News

Former Lute/Miss Pierce County Passes her Crown to PLU Senior

Posted by: Date: March 26, 2015 In: , ,
Current Miss Pierce County Anikka Abbott '15 and 2014 winner Megan Leibold '13 reunite at PLU. (Photo: John Struzenberg '16)

Current Miss Pierce County Anikka Abbott '15 and 2014 winner Megan Leibold '13 reunite at PLU. (Photo: John Struzenberg '16)

By Evan Heringer ’16
PLU Marketing & Communications

TACOMA, Wash. (March 26, 2015)—Megan Leibold ’13 and Anikka Abbott ’15 have more in common than Pacific Lutheran University: They both have won the title of Miss Pierce County. And not only that, but they also won back-to-back: Leibold won in February 2014 and crowned Abbott the new Miss Pierce County on Feb. 21.

“I never wanted to do pageants; I thought they were nuts,” Leibold said.

But after receiving her Associate degree at Olympic College, she started competing in hopes of attaining enough scholarship money to transfer to PLU.

“I needed scholarship dollars to make it happen, and even if I didn’t place, I got paid, so I thought, why not?” she said.

Leibold first competed in Miss West Sound and decided to compete in Miss Pierce County after transferring to PLU. After winning that, Leibold went on to take second place at the Miss Washington pageant and won the award for Talent.

Leibold graduated from PLU with a Bachelor’s of Music with a concentration in Vocal Performance and now teaches private voice and piano lessons at the Washington Academy of Music and sings with the jazz combo The Pit Crew in Tacoma.

“I don’t think there is that appreciation of classical music; one thing I hope is that I will help my generation understand and appreciate that style of music,” Leibold said.

Turns out she and Abbott share a musical interest, too.

Abbott is pursuing a Bachelor’s of Music with a concentration in Vocal Performance for Opera and hopes to sing with an opera upon graduation. In addition to working three jobs and competing in pageants, she’s also a member of PLU’s Choir of the West.

The scholarship money from the pageants is definitely a plus, but Abbott also uses the pageants to further her career and advocate for important issues.

“I’ve grown so much in my interview skills and my public performance skills; it’s kind of a vehicle to work with my passion for opera and my passion for domestic violence,” Abbott said.

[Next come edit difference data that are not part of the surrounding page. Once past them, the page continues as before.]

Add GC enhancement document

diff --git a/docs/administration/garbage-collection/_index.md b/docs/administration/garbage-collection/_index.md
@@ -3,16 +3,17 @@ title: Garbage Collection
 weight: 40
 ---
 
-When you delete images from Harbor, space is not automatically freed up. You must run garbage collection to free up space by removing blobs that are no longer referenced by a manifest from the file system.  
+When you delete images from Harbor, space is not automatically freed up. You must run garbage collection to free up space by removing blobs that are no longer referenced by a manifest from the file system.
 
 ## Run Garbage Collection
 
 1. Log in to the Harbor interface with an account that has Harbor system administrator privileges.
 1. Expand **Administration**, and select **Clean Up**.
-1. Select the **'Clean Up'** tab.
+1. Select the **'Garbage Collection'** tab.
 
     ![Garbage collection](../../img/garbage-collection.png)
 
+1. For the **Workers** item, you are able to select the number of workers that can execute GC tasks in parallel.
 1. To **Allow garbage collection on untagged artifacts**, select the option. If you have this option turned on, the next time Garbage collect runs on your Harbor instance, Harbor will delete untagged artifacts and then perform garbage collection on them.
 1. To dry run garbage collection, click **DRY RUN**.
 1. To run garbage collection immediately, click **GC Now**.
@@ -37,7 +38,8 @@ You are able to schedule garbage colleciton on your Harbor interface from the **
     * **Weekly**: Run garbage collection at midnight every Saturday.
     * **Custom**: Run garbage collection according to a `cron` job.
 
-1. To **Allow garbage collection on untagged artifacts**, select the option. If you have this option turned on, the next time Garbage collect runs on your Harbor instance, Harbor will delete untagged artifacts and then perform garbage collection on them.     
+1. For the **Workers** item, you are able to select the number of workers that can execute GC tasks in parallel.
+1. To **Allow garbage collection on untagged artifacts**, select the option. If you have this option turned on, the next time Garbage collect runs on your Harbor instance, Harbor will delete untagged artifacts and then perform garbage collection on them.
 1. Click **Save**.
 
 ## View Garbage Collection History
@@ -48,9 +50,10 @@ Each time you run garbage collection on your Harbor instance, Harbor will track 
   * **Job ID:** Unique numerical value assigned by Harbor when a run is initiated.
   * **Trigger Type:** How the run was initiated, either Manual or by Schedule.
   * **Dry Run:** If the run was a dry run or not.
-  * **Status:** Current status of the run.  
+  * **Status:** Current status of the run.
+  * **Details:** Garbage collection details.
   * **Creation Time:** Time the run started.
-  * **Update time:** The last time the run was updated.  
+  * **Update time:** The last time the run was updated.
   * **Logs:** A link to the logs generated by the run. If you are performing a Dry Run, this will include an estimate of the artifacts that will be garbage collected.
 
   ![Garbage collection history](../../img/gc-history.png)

Abbott, a survivor of domestic violence, uses the pageants as an opportunity to advocate for victims and raise awareness about the issue.

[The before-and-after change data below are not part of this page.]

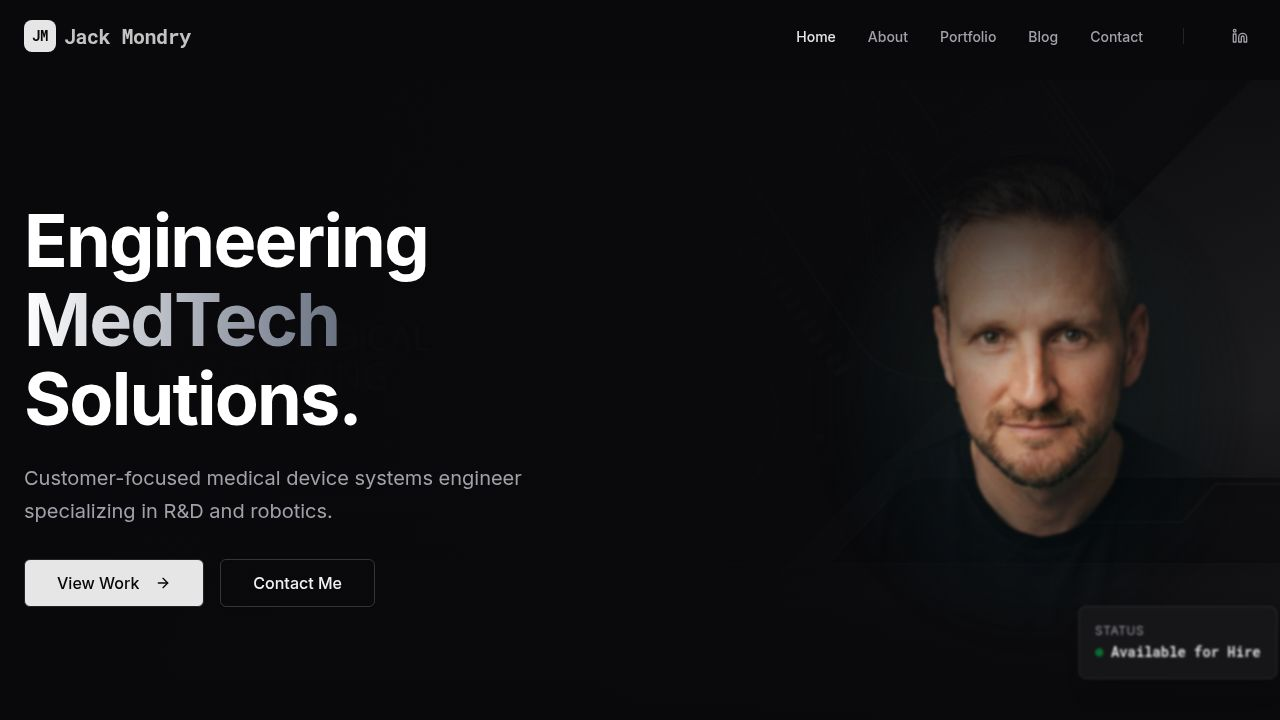
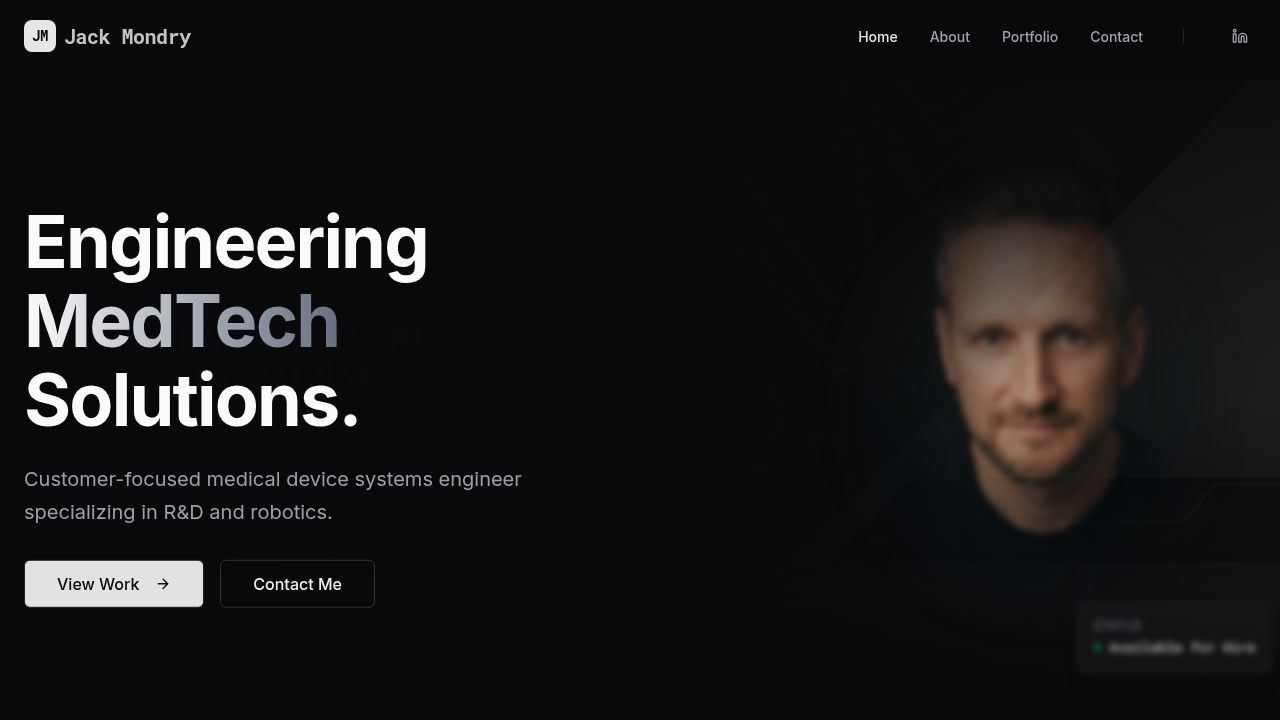
Remove the blog section and navigation links
Remove blog imports, routes, and navbar links from the application.

Replit-Commit-Author: Agent
Replit-Commit-Session-Id: e7cc2488-59f6-4819-8507-2b1855e5226f
Replit-Commit-Checkpoint-Type: full_checkpoint
Replit-Commit-Event-Id: ca74ce7b-7b2e-4c3d-a676-e09a48cda60a
Replit-Commit-Screenshot-Url: https://storage.googleapis.com/screenshot-production-us-central1/e57c73f6-bd70-426b-b3ee-581bf0628ea6/e7cc2488-59f6-4819-8507-2b1855e5226f/m52k0tv
Replit-Helium-Checkpoint-Created: true

diff --git a/client/src/App.tsx b/client/src/App.tsx
@@ -7,20 +7,14 @@ import NotFound from "@/pages/not-found";
 import Home from "@/pages/Home";
 import About from "@/pages/About";
 import Portfolio from "@/pages/Portfolio";
-import Blog from "@/pages/Blog";
-import BlogPost from "@/pages/BlogPost";
-import BlogEditor from "@/pages/BlogEditor";
 import Contact from "@/pages/Contact";
 
 function Router() {
   return (
     <Switch>
       <Route path="/" component={Home} />
-      <Route path="/about" component={About} /> {/* Adding alias just in case, though Nav uses /portfolio for "work" section usually, but let's map /about to About page if I created one separately or reuse sections. Wait, I created About.tsx but nav links to Portfolio. Let's make sure Nav links match. Nav has Home, Portfolio, Blog, Contact. I should map /portfolio to Portfolio.tsx. I also created About.tsx. Let's map /about too. */}
+      <Route path="/about" component={About} />
       <Route path="/portfolio" component={Portfolio} />
-      <Route path="/blog" component={Blog} />
-      <Route path="/blog/new" component={BlogEditor} />
-      <Route path="/blog/:id" component={BlogPost} />
       <Route path="/contact" component={Contact} />
       <Route component={NotFound} />
     </Switch>

diff --git a/client/src/components/layout/Navbar.tsx b/client/src/components/layout/Navbar.tsx
@@ -21,7 +21,6 @@ export function Navbar() {
     { name: "Home", href: "/" },
     { name: "About", href: "/about" },
     { name: "Portfolio", href: "/portfolio" },
-    { name: "Blog", href: "/blog" },
     { name: "Contact", href: "/contact" },
   ];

“It’s something that many of us have to deal with; many women are survivors, and it’s something that needs to be brought to the forefront,” Abbott said. She also works and volunteers for YWCA Pierce County, where she helps and advocates for victims of domestic violence.

Leibold and Abbott competed together in the Miss Pierce County 2014 pageant and have remained friends since.

“The Miss America program is kind of like a sorority; we meet all of these women and become friends,” Abbott said.

Abbott will compete in the Miss Washington pageant in July; if she wins, she’ll advance to the Miss America competition.

“I just really hope that more women can feel empowered to participate in something like this and realize that it is really trying to benefit women and provide them with scholarship money to succeed,” Leibold said.